→ **ABOUT THIS TASK**:
Pull every line from the records that has the word "Washington" in it.

━━━ EXERCISE INPUTS ━━━

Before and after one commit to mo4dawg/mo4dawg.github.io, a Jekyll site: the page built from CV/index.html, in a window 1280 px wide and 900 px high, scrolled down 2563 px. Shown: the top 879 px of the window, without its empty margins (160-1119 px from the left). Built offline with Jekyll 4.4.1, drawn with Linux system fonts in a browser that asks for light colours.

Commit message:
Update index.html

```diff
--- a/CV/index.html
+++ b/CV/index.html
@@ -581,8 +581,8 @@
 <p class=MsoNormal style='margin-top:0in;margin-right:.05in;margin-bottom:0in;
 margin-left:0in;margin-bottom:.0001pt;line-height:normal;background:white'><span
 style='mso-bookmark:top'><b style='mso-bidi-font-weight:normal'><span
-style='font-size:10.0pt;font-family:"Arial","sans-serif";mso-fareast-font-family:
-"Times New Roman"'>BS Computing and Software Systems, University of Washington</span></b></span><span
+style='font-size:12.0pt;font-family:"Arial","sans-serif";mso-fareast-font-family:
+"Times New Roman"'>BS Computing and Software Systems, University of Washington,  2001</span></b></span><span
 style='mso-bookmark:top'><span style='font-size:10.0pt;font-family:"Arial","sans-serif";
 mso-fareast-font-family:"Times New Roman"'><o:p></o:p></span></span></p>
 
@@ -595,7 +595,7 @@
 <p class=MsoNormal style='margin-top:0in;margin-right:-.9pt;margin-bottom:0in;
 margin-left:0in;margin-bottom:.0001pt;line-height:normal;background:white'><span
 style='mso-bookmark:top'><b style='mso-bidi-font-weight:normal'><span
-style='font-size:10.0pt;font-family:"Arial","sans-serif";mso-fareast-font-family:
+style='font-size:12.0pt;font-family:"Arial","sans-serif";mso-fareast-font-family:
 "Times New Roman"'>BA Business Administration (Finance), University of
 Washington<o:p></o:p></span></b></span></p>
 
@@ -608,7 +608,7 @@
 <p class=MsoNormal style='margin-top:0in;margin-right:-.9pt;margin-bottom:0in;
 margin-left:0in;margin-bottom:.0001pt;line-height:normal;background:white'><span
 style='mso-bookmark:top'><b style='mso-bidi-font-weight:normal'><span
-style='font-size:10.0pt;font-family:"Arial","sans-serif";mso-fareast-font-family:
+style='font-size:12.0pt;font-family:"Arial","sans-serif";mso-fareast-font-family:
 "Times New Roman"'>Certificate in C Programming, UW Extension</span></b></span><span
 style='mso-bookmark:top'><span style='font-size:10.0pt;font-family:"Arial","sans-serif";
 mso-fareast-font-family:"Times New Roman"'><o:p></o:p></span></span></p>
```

━━━

→ **WRITTEN SOLUTION**:
-"Times New Roman"'>BS Computing and Software Systems, University of Washington</span></b></span><span
+"Times New Roman"'>BS Computing and Software Systems, University of Washington,  2001</span></b></span><span
 Washington<o:p></o:p></span></b></span></p>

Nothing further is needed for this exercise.